But U.S. District Judge John Kronstadt, in a decision issued on Tuesday, reduced parts of the jury’s award to a total of about $5.3 million, from $7.3 million. He reduced the award of actual damages to the Gaye family to $3.2 million, from $4 million, and the award of profits from Williams to $357,631, from $1.6 million. He denied the Gaye family’s request for an injunction, but set their royalty rate at 50% of songwriter and publishing revenues.
Kronstadt also found that Interscope Records, UMG Recordings Star Trak Entertainment and Clifford Harris were liable along with Thicke and Williams.
Kronstadt rejected a motion for a new trial because he found that attorneys for Thicke and others had not shown “any evidentiary or instructional error” to warrant one.
Gaye’s family had argued that the 2013 smash hit “Blurred Lines” copied their father’s 1977 song “Got to Give It Up” and sued Thicke, Williams and Harris, whom all contested the infringement.

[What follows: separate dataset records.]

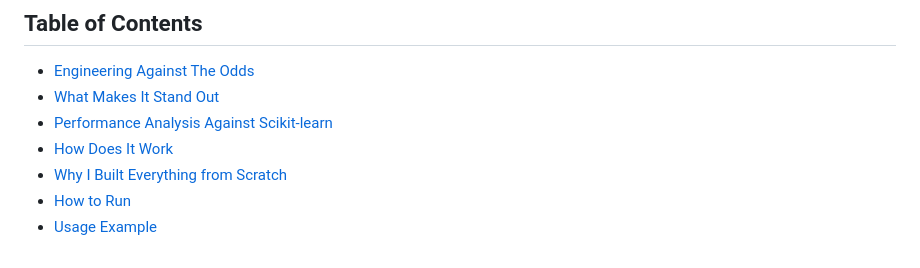
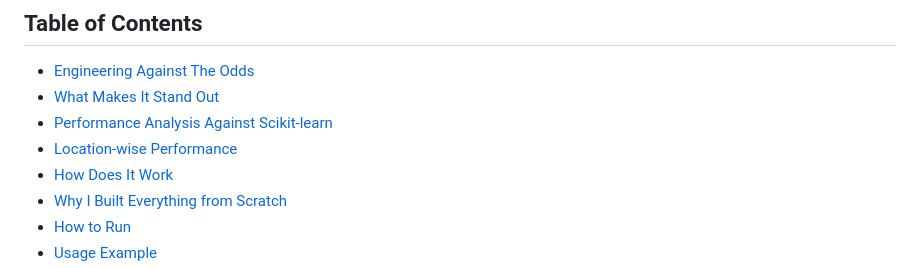
Before and after one commit to RakibulHasanRatul/dhaka-house-rent-predictor, a Markdown page: readme.md, the part around the change. GitHub-like rendering.

Commit message:
Update table of contents

```diff
--- a/readme.md
+++ b/readme.md
@@ -21,6 +21,7 @@ The model also offers surprisingly fast performance, delivering predictions in *
 - [Engineering Against The Odds](#engineering-against-the-odds)
 - [What Makes It Stand Out](#what-makes-it-stand-out)
 - [Performance Analysis Against Scikit-learn](#performance-analysis-against-scikit-learn)
+- [Location-wise Performance](#location-wise-performance)
 - [How Does It Work](#how-does-it-work)
 - [Why I Built Everything from Scratch](#why-i-built-everything-from-scratch)
 - [How to Run](#how-to-run)
```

Nominated for record of the year at the 2013 Grammys, “Blurred Lines” was No. 1 on the Billboard single charts for 10 consecutive weeks. Since it was released, “Blurred Lines” has earned nearly $16.5 million in profits according to court documents, with Williams and Thicke raking in over $5 million each.
Gaye died in 1984.